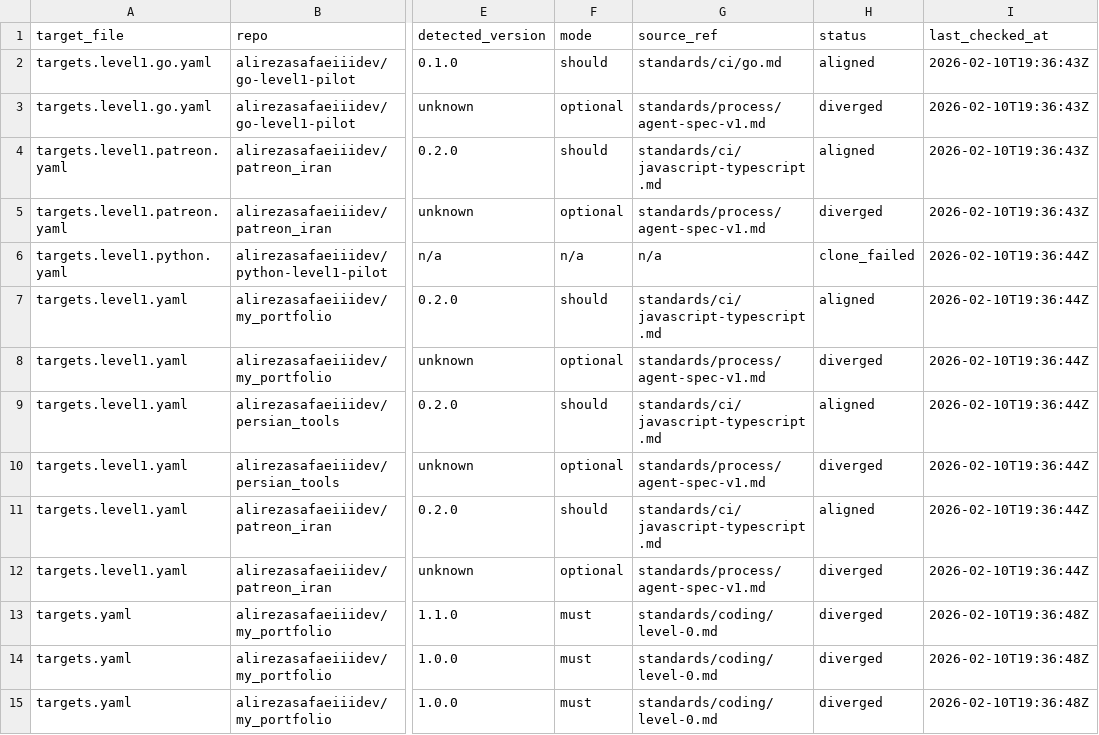
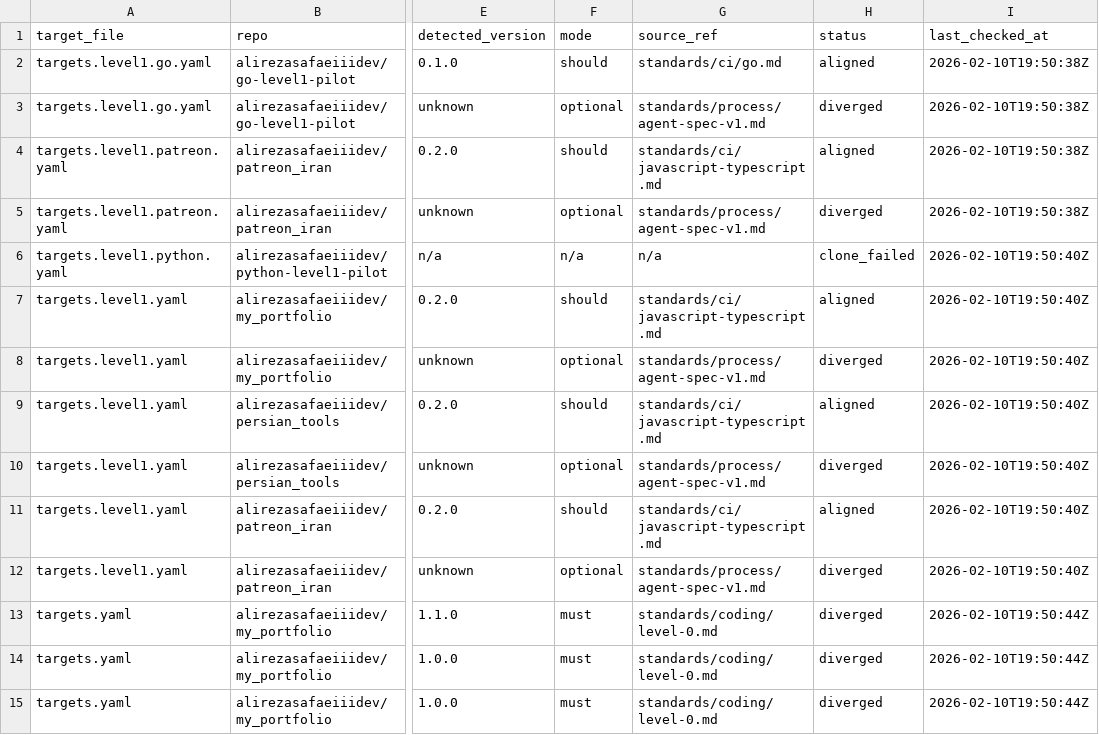
Before and after one commit to alirezasafaeisystems/asdev-standards-platform, a CSV file: sync/divergence-report.combined.csv, drawn as a sheet; only a part is shown, gaps mark what is left out; the diff covers the shown part only; the diff names each change by its address in the sheet, - before the commit and + after, or states it on an @@ line.

```diff
--- a/sync/divergence-report.combined.csv
+++ b/sync/divergence-report.combined.csv
-I2:I5 (last_checked_at): 2026-02-10T19:36:43Z
+I2:I5 (last_checked_at): 2026-02-10T19:50:38Z
-I6:I12 (last_checked_at): 2026-02-10T19:36:44Z
+I6:I12 (last_checked_at): 2026-02-10T19:50:40Z
-I13:I15 (last_checked_at): 2026-02-10T19:36:48Z
+I13:I15 (last_checked_at): 2026-02-10T19:50:44Z
```
Also changed, not shown: 22 edited cells elsewhere in this file, 3 other files.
------------------------------------------------
■ WHAT TO PRODUCE
Determine the number of lines in the data above that hold "divergence", and reply with that number alone.

■ RESPONSE
3